All that is required is the number of lines in this listing that hold "module".

··· Information

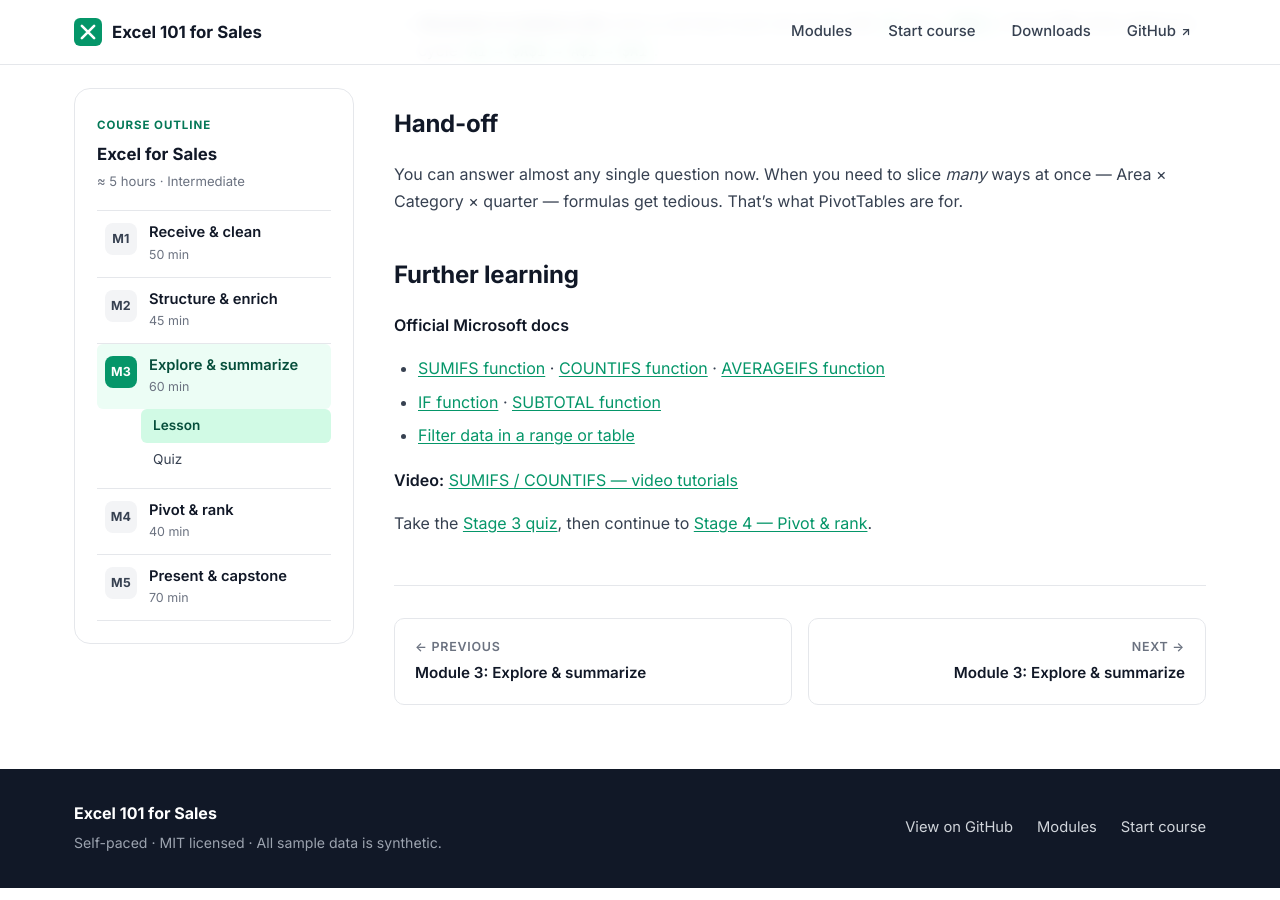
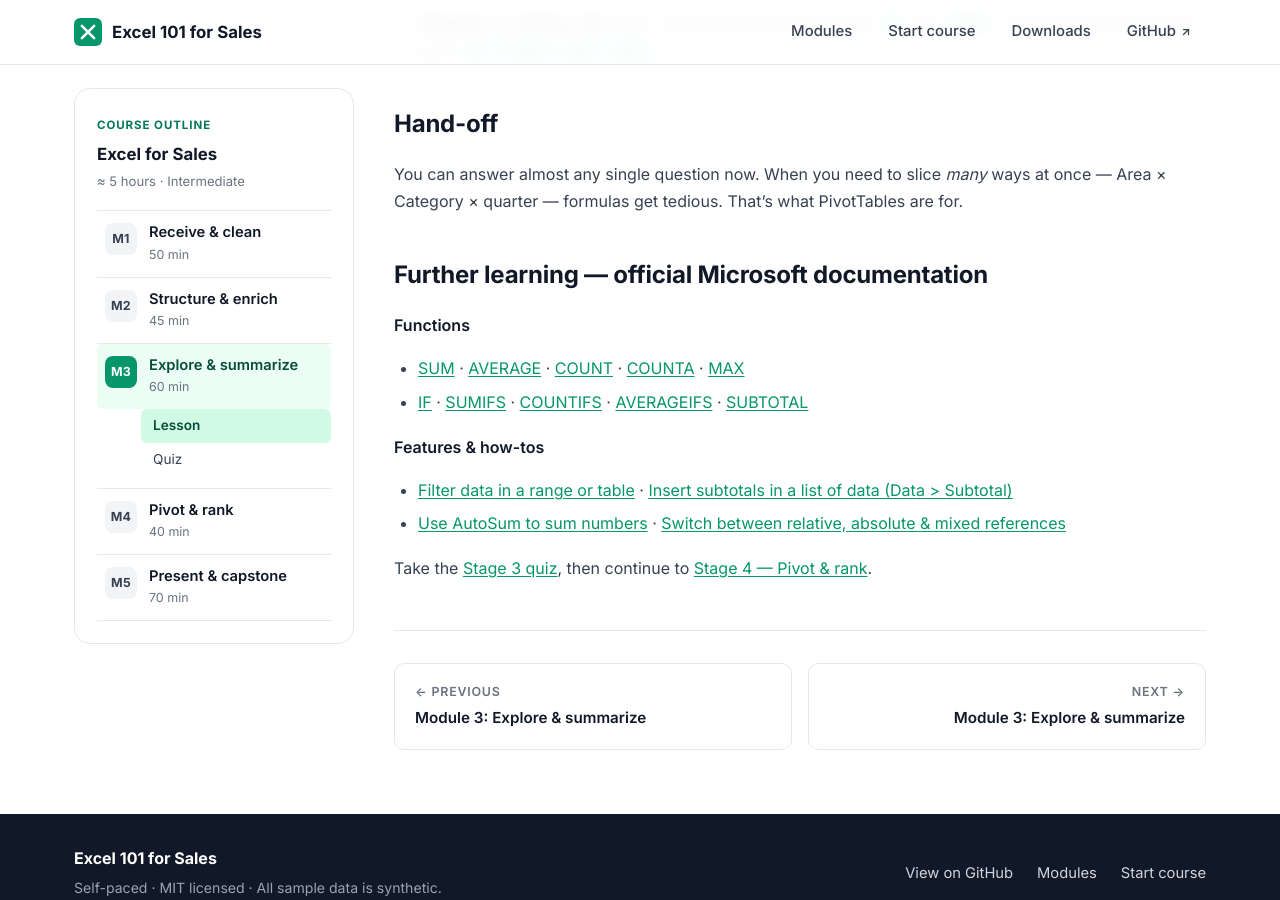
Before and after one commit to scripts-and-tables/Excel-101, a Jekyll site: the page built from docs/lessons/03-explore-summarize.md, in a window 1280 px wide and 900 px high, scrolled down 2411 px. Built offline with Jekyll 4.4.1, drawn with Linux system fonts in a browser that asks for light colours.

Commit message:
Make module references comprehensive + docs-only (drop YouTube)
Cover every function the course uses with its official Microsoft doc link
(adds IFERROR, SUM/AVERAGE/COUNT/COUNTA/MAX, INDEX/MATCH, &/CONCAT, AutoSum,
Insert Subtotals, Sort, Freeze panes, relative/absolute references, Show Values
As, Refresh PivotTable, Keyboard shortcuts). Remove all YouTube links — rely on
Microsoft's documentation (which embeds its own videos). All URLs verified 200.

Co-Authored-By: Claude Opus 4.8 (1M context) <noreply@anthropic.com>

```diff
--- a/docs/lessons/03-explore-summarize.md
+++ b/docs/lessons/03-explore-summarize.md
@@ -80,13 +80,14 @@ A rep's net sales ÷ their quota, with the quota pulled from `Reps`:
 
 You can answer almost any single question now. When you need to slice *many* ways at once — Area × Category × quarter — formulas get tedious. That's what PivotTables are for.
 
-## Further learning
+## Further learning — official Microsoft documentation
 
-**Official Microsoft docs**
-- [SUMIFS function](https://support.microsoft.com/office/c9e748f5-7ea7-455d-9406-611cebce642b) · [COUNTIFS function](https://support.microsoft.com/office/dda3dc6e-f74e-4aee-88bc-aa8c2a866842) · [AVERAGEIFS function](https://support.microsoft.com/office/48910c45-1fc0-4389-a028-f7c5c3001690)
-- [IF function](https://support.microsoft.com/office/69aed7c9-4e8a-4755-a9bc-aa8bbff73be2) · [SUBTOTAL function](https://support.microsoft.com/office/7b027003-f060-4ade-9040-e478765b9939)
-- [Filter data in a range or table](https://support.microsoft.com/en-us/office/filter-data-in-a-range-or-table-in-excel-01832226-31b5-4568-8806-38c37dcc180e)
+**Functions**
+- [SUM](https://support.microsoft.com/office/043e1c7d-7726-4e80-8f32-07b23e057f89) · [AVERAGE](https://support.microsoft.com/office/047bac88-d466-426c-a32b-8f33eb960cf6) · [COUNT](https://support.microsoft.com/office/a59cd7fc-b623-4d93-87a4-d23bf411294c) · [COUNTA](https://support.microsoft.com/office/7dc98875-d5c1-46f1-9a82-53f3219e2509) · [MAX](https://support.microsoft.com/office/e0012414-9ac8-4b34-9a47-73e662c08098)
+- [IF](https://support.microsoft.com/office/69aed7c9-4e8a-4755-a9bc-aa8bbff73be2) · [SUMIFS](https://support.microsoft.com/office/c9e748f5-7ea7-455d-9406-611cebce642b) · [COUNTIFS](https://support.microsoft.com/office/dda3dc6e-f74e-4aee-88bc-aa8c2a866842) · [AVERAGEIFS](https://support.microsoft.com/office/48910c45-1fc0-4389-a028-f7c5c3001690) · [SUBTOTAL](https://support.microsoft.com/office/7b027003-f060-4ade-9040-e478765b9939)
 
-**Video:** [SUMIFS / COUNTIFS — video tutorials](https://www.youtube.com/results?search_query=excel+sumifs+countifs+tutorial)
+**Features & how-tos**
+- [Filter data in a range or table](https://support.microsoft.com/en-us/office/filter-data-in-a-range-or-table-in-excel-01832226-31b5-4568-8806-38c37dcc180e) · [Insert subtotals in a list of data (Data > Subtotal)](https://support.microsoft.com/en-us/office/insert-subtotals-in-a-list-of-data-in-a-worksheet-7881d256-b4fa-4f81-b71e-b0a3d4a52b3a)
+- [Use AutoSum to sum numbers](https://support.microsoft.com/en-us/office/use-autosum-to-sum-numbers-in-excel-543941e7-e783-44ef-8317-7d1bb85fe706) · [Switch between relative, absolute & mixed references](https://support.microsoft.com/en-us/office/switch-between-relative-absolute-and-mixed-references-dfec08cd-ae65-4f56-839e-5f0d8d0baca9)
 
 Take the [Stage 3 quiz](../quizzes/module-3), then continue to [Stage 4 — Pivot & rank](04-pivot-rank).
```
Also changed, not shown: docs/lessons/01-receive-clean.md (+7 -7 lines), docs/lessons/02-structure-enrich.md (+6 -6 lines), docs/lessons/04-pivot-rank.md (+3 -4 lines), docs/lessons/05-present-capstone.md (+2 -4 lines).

······

Output of the task -
2